Start of Block

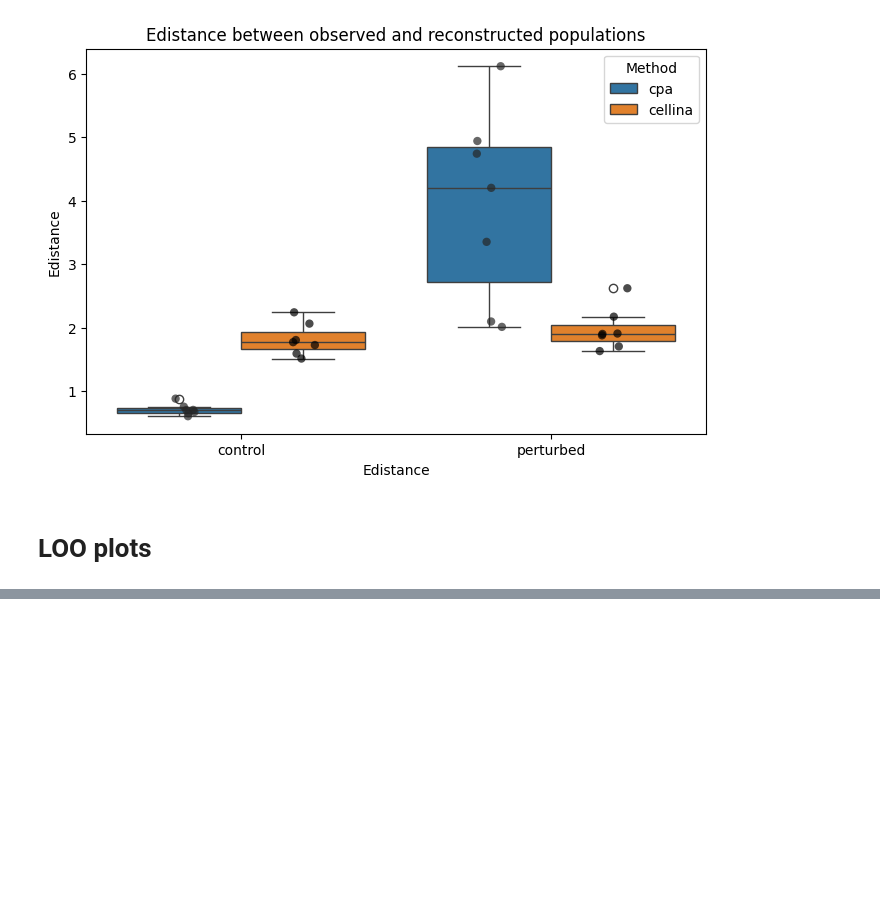
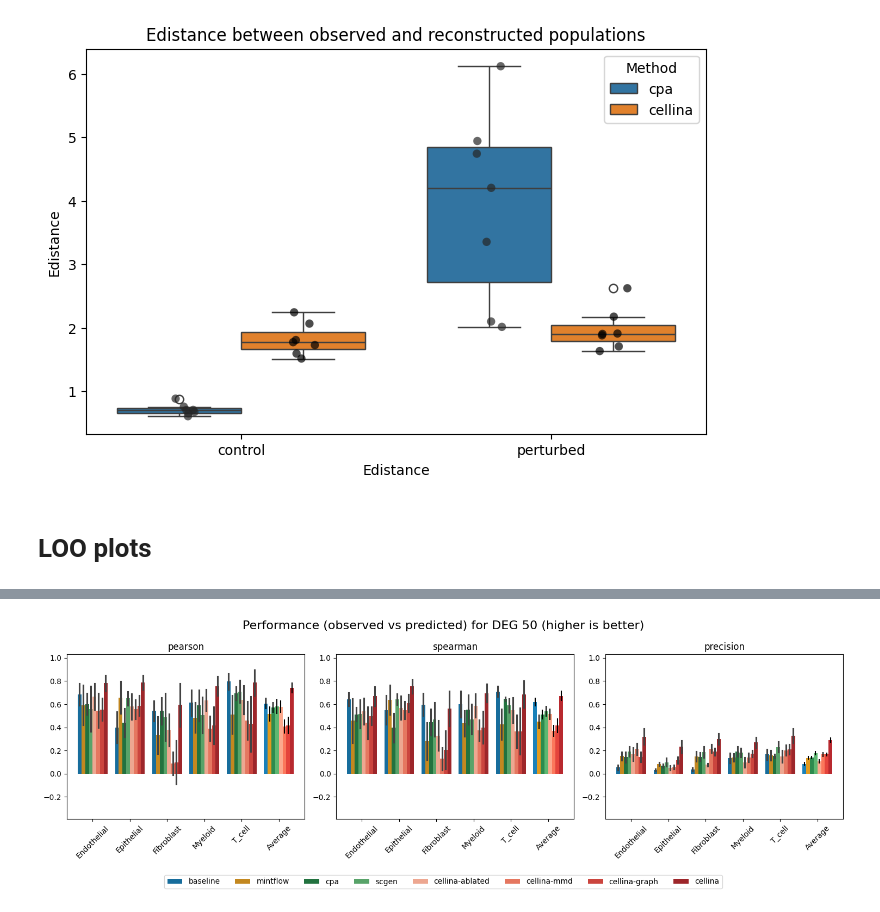
Before and after one commit to PMBio/cellina-reproducibility, a Jupyter notebook: notebooks/ood_plots.ipynb, the cells around one changed output, grey strips where cells are left out. Cells and saved outputs as stored; diff of their text form; code cells hidden in the pictures; blank space fills up the shorter version.

```diff
--- a/notebooks/ood_plots.ipynb
+++ b/notebooks/ood_plots.ipynb
@@ -201,10 +202,6 @@ load_sids_mintflow = ['231', '210', '242', '232', '221']
 for i in load_sids_mintflow:
     mintflow_df = pd.read_csv(f"{mintflow_base_path}/{mintflow_model_name}_{i}_by_celltype_correlations.csv")
     df = pd.concat([df, mintflow_df], ignore_index=True)
-# %%
-# Remove rows of sid 110, 231 and rows of model_name 'cellina-graph' and 'cellina-ablated'
-discard_slides = ['110', '222']# 110 has very low correlations for all models, 222 does not have CRC
-df = df[~df['sid'].isin(discard_slides)]
 # %%
 model_rename = {
     #"cellina": "cellina",
@@ -215,13 +212,15 @@ model_rename = {
     "scgen-cf": "scgen",
     "cellina-ablated-cf": "cellina-ablated",
     "cellina-mmd-cf": "cellina-mmd",
+    "cellina-graph-cf": "cellina-graph",
     mintflow_model_name: "mintflow"
 }
 
 # Rename
 df.loc[:, "model_name"] = df["model_name"].map(model_rename)
 # %%
-metrics = ["pearson", "spearman", "precision", "mixing_index"]
+metrics = ["pearson", "spearman", "precision"]
+#metrics = ["pearson", "spearman", "precision", "mixing_index"]
 #metrics = ["edistance_cells", "edistance_local"]
 grouping = "holdout_celltype"
 
@@ -229,11 +228,13 @@ grouping = "holdout_celltype"
 model_order = [
     "baseline",
     "mintflow",
+    "cpa",
+    "scgen",
     "cellina-ablated",
     "cellina-mmd",
-    "cpa",
-    "scgen",
+    "cellina-graph",
     "cellina",
 ]
 
-palette = 'colorblind'
+default_palette = 'colorblind'
+palette = default_palette
@@ -305,0 +469,11 @@ plt.show()
+# %%
+plot_model_comparison(
+    df,
+    metrics,
+    grouping,
+    model_order,
+    palette,
+    average_only=False,
+)
+# %% [output]
+[figure, added]
```
Also changed, not shown: parts of 10 cells of this notebook, 6 other files.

End of Block

Requirement:
Return all entries preceding this task exactly as they stand, leaving any picture out.

Solution to this task:
Before and after one commit to PMBio/cellina-reproducibility, a Jupyter notebook: notebooks/ood_plots.ipynb, the cells around one changed output, grey strips where cells are left out. Cells and saved outputs as stored; diff of their text form; code cells hidden in the pictures; blank space fills up the shorter version.

```diff
--- a/notebooks/ood_plots.ipynb
+++ b/notebooks/ood_plots.ipynb
@@ -201,10 +202,6 @@ load_sids_mintflow = ['231', '210', '242', '232', '221']
 for i in load_sids_mintflow:
     mintflow_df = pd.read_csv(f"{mintflow_base_path}/{mintflow_model_name}_{i}_by_celltype_correlations.csv")
     df = pd.concat([df, mintflow_df], ignore_index=True)
-# %%
-# Remove rows of sid 110, 231 and rows of model_name 'cellina-graph' and 'cellina-ablated'
-discard_slides = ['110', '222']# 110 has very low correlations for all models, 222 does not have CRC
-df = df[~df['sid'].isin(discard_slides)]
 # %%
 model_rename = {
     #"cellina": "cellina",
@@ -215,13 +212,15 @@ model_rename = {
     "scgen-cf": "scgen",
     "cellina-ablated-cf": "cellina-ablated",
     "cellina-mmd-cf": "cellina-mmd",
+    "cellina-graph-cf": "cellina-graph",
     mintflow_model_name: "mintflow"
 }
 
 # Rename
 df.loc[:, "model_name"] = df["model_name"].map(model_rename)
 # %%
-metrics = ["pearson", "spearman", "precision", "mixing_index"]
+metrics = ["pearson", "spearman", "precision"]
+#metrics = ["pearson", "spearman", "precision", "mixing_index"]
 #metrics = ["edistance_cells", "edistance_local"]
 grouping = "holdout_celltype"
 
@@ -229,11 +228,13 @@ grouping = "holdout_celltype"
 model_order = [
     "baseline",
     "mintflow",
+    "cpa",
+    "scgen",
     "cellina-ablated",
     "cellina-mmd",
-    "cpa",
-    "scgen",
+    "cellina-graph",
     "cellina",
 ]
 
-palette = 'colorblind'
+default_palette = 'colorblind'
+palette = default_palette
@@ -305,0 +469,11 @@ plt.show()
+# %%
+plot_model_comparison(
+    df,
+    metrics,
+    grouping,
+    model_order,
+    palette,
+    average_only=False,
+)
+# %% [output]
+[figure, added]
```
Also changed, not shown: parts of 10 cells of this notebook, 6 other files.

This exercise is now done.